Top of Given entries

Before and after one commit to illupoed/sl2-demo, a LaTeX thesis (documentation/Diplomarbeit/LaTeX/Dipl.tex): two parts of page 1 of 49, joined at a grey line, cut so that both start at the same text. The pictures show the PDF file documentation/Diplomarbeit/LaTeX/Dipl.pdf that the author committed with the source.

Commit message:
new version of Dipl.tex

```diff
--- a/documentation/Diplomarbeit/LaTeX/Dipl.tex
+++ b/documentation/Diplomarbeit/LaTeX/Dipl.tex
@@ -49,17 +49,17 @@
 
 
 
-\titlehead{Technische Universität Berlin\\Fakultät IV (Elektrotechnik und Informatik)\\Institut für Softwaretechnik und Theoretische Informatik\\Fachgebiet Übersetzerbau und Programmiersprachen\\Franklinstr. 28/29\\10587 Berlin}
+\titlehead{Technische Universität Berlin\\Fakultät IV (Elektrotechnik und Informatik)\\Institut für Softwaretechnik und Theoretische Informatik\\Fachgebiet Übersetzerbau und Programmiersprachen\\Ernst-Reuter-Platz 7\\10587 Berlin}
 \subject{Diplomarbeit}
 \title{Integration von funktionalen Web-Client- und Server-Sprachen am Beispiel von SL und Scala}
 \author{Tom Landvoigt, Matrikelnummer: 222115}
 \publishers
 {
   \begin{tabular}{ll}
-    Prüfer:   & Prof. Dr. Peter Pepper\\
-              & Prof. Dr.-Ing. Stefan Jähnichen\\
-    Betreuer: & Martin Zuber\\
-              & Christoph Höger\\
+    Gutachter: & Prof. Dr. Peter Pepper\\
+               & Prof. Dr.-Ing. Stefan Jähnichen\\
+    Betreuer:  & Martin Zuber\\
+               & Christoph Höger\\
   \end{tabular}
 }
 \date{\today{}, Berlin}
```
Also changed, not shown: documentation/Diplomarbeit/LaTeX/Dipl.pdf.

Bottom of Given entries

* _Required action_
Nothing in the listing should be left out; repeat it exactly.

* _The answer_
Before and after one commit to illupoed/sl2-demo, a LaTeX thesis (documentation/Diplomarbeit/LaTeX/Dipl.tex): two parts of page 1 of 49, joined at a grey line, cut so that both start at the same text. The pictures show the PDF file documentation/Diplomarbeit/LaTeX/Dipl.pdf that the author committed with the source.

Commit message:
new version of Dipl.tex

```diff
--- a/documentation/Diplomarbeit/LaTeX/Dipl.tex
+++ b/documentation/Diplomarbeit/LaTeX/Dipl.tex
@@ -49,17 +49,17 @@
 
 
 
-\titlehead{Technische Universität Berlin\\Fakultät IV (Elektrotechnik und Informatik)\\Institut für Softwaretechnik und Theoretische Informatik\\Fachgebiet Übersetzerbau und Programmiersprachen\\Franklinstr. 28/29\\10587 Berlin}
+\titlehead{Technische Universität Berlin\\Fakultät IV (Elektrotechnik und Informatik)\\Institut für Softwaretechnik und Theoretische Informatik\\Fachgebiet Übersetzerbau und Programmiersprachen\\Ernst-Reuter-Platz 7\\10587 Berlin}
 \subject{Diplomarbeit}
 \title{Integration von funktionalen Web-Client- und Server-Sprachen am Beispiel von SL und Scala}
 \author{Tom Landvoigt, Matrikelnummer: 222115}
 \publishers
 {
   \begin{tabular}{ll}
-    Prüfer:   & Prof. Dr. Peter Pepper\\
-              & Prof. Dr.-Ing. Stefan Jähnichen\\
-    Betreuer: & Martin Zuber\\
-              & Christoph Höger\\
+    Gutachter: & Prof. Dr. Peter Pepper\\
+               & Prof. Dr.-Ing. Stefan Jähnichen\\
+    Betreuer:  & Martin Zuber\\
+               & Christoph Höger\\
   \end{tabular}
 }
 \date{\today{}, Berlin}
```
Also changed, not shown: documentation/Diplomarbeit/LaTeX/Dipl.pdf.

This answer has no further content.